In general you can plan on about 20 minutes per pound of meat for cooking. But the most accurate way to determine doneness is with a meat thermometer. ( I use one by Pampered Chef. When testing for doneness insert the probe into the center of the roast. If there is a bone make sure you do not touch it with the probe).
- 110 degrees F (42 degrees C) is rare
- 120 degrees F (58 degrees C) is medium-rare
- 145 degrees F (68 degrees C) is medium-well
Cooking your lamb beyond this temperature will risk a tough, dry roast. (USDA safety guidelines recommend cooking roasts to 145 degrees F.)
Plan to remove the roast about 15-20 minutes before it is done, or when your thermometer registers 10 degrees BELOW what you are aiming for as a final cooked temperature.

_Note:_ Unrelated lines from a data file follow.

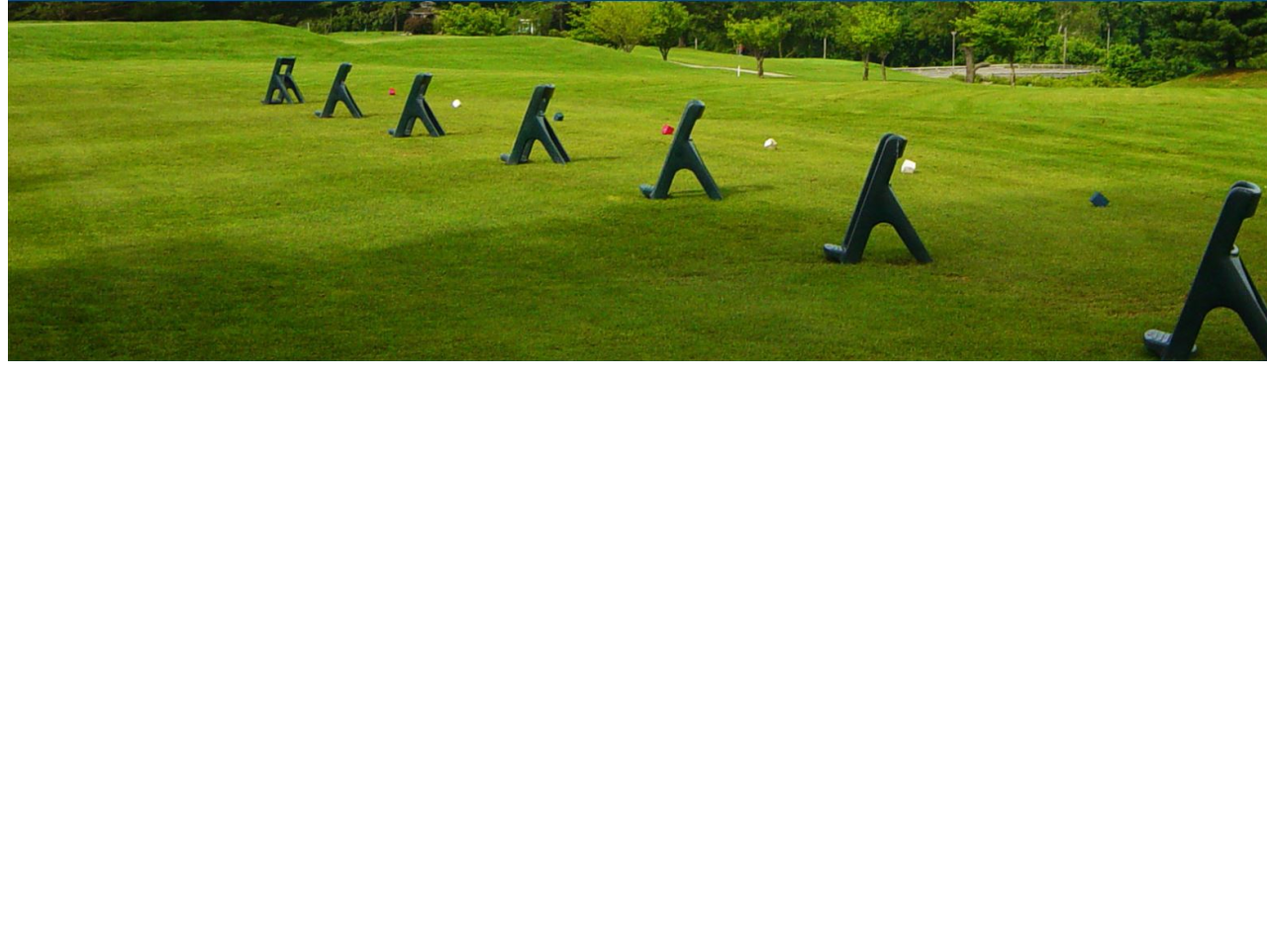
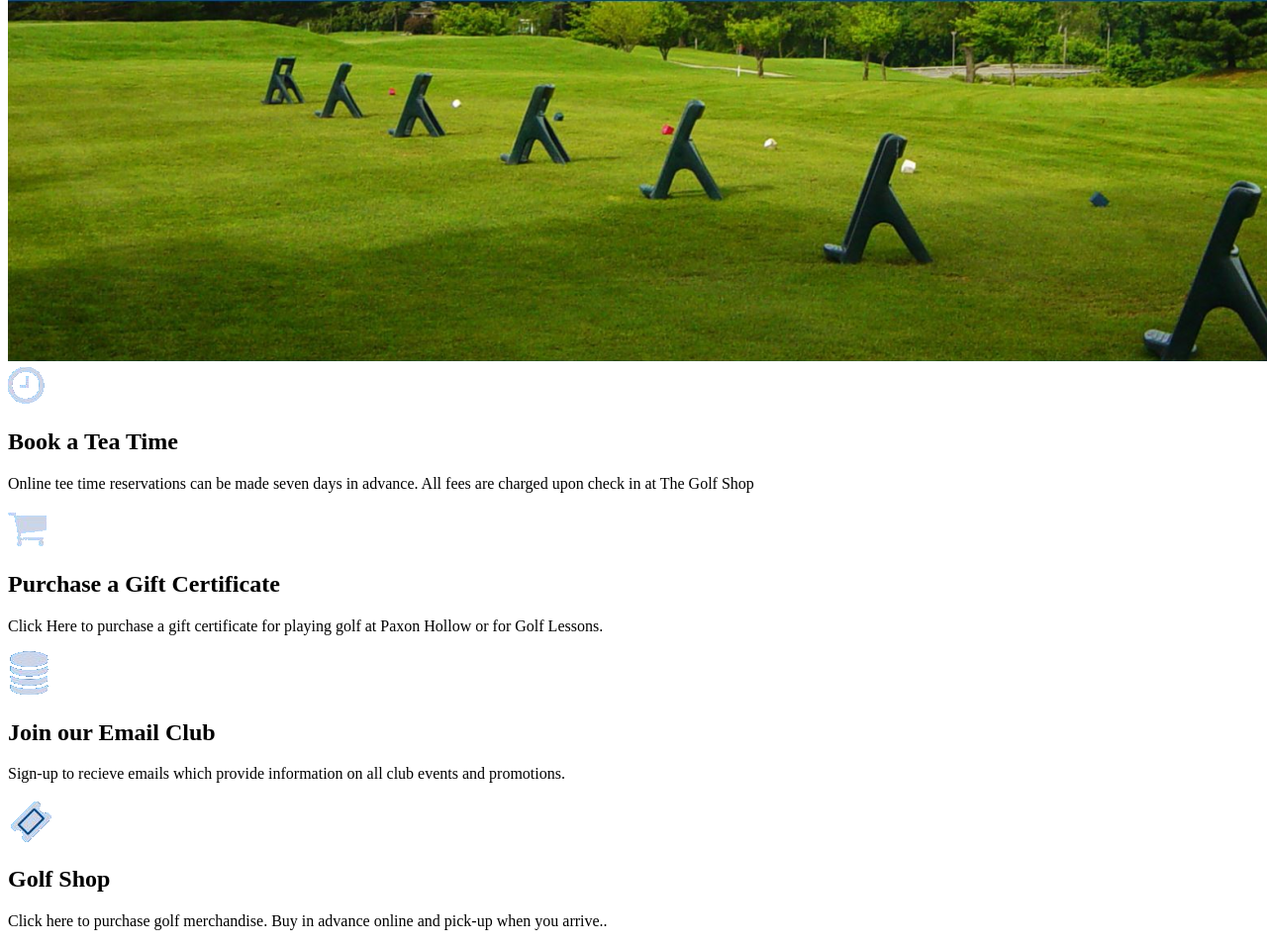
Before and after one commit to Arturas1989/golf, a plain HTML site: page index.html in a window 1280 px wide. Shown: the part 194-1150 px from the top of the page at 99% size. Before the commit the page ends 800 px from the top, so only its background shows below. Drawn offline with Linux system fonts and the light colour scheme.

Commit message:
4th row, 4 columns

```diff
--- a/index.html
+++ b/index.html
@@ -53,7 +53,7 @@
             <a href="">rates<i class="arrow down"></i></a>
             <a href="">outings<i class="arrow down"></i></a>
             <a href="">golf shop<i class="arrow down"></i></a>
-            <a href="">golf instrukcion<i class="arrow down"></i></a>
+            <a href="">golf instruction<i class="arrow down"></i></a>
             <a href="">contact us<i class="arrow down"></i></a>
             <a href="">covid 19</a>
         </nav>
@@ -65,21 +65,35 @@
     <!-- 3rd row central image end -->
 
     <!-- 4th row 4 columns start -->
+    <div class="div-row4">
+        <div class="div-column">
+            <img src="/img/time.png" alt="">
             <div>
-        <img src="" alt="">
-        <p></p>
+                <h2 class="h2-column1">Book a Tea Time</h2>
+                <p>Online tee time reservations can be made seven days in advance. All fees are charged upon check in at The Golf Shop</p>
             </div>
+        </div>
+        <div class="div-column">
+            <img src="/img/cart.png" alt="">
             <div>
-        <img src="" alt="">
-        <p></p>
+                <h2 class="h2-column2">Purchase a Gift Certificate</h2>
+                <p><a href="#">Click Here</a> to purchase a gift certificate for playing golf at Paxon Hollow or for Golf Lessons.</p>
             </div>
+        </div>
+        <div class="div-column">
+            <img src="./img/baze.png" alt="">
             <div>
-        <img src="" alt="">
-        <p></p>
+                <h2 class="h2-column3">Join our Email Club</h2>
+                <p><a href="#">Sign-up</a> to recieve emails which provide information on all club events and promotions.</p>
             </div>
+        </div>
+        <div class="div-column">
+            <img src="./img/ticket.png" alt="">
             <div>
-        <img src="" alt="">
-        <p></p>
+                <h2 class="h2-column4">Golf Shop</h2>
+                <p><a href="#">Click here</a> to purchase golf merchandise. Buy in advance online and pick-up when you arrive..</p>
+            </div>
+        </div>
     </div>
     <!-- 4th row 4 columns end -->
 
```
Lines whose indentation alone changed are shown as unchanged.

When you tent the roast (cover loosely with foil) it will continue to cook. The juices that gravitated to the surface during roasting will redistribute through out the meat and you will have a tender, juicy roast.
Major Grey's Chutney has an interesting unmistakeable flavour- hard to describe but it has a fruity, slightly curried (very slight) flavour.
I would lean toward an aromatic Viognier or spicy Chenin Blanc. An aged Riesling could work well too. Try to use the same wine in the roasting liquid as you plan to serve at the table.
Roast Lamb with White Wine and Major Grey's
- 1 5 lb boneless leg of lamb
- 3 Tbsps vegetable oil
- 1 cup chicken broth
- 1 cup white wine
- 5 cloves garlic chopped
- 1 onion diced
- 1 jar Major Grey's Chutney Use a couple of Tbsps for the glaze and reserve the rest to serve on the side.
- Preheat oven to 350 degrees.
- Remove wrapper from roast but do not remove the netting or string ties from the roast.
- Heat oil on high in the bottom or your Dutch oven.
- Sear the roast until browned, about 3-4 minutes per side.
- Set roast aside while you add broth, wine, garlic and onion to the bottom of the Dutch oven. Return roast to the Dutch oven and roast uncovered in the oven.
- Check the internal temperature after 60 minutes. Brush a couple of Tablespoons of Major Grey's Chutney over top and sides of the roast.
- Check the internal temperature again and remove the roast when it registers 10 degrees below the target finished temperature. If you are not using a thermometer remove roast from the oven after a total of 80 minutes.
- Tent roast loosely with foil and allow to rest 20 minutes.
- Slice and serve with Major Grey's Chutney on the side.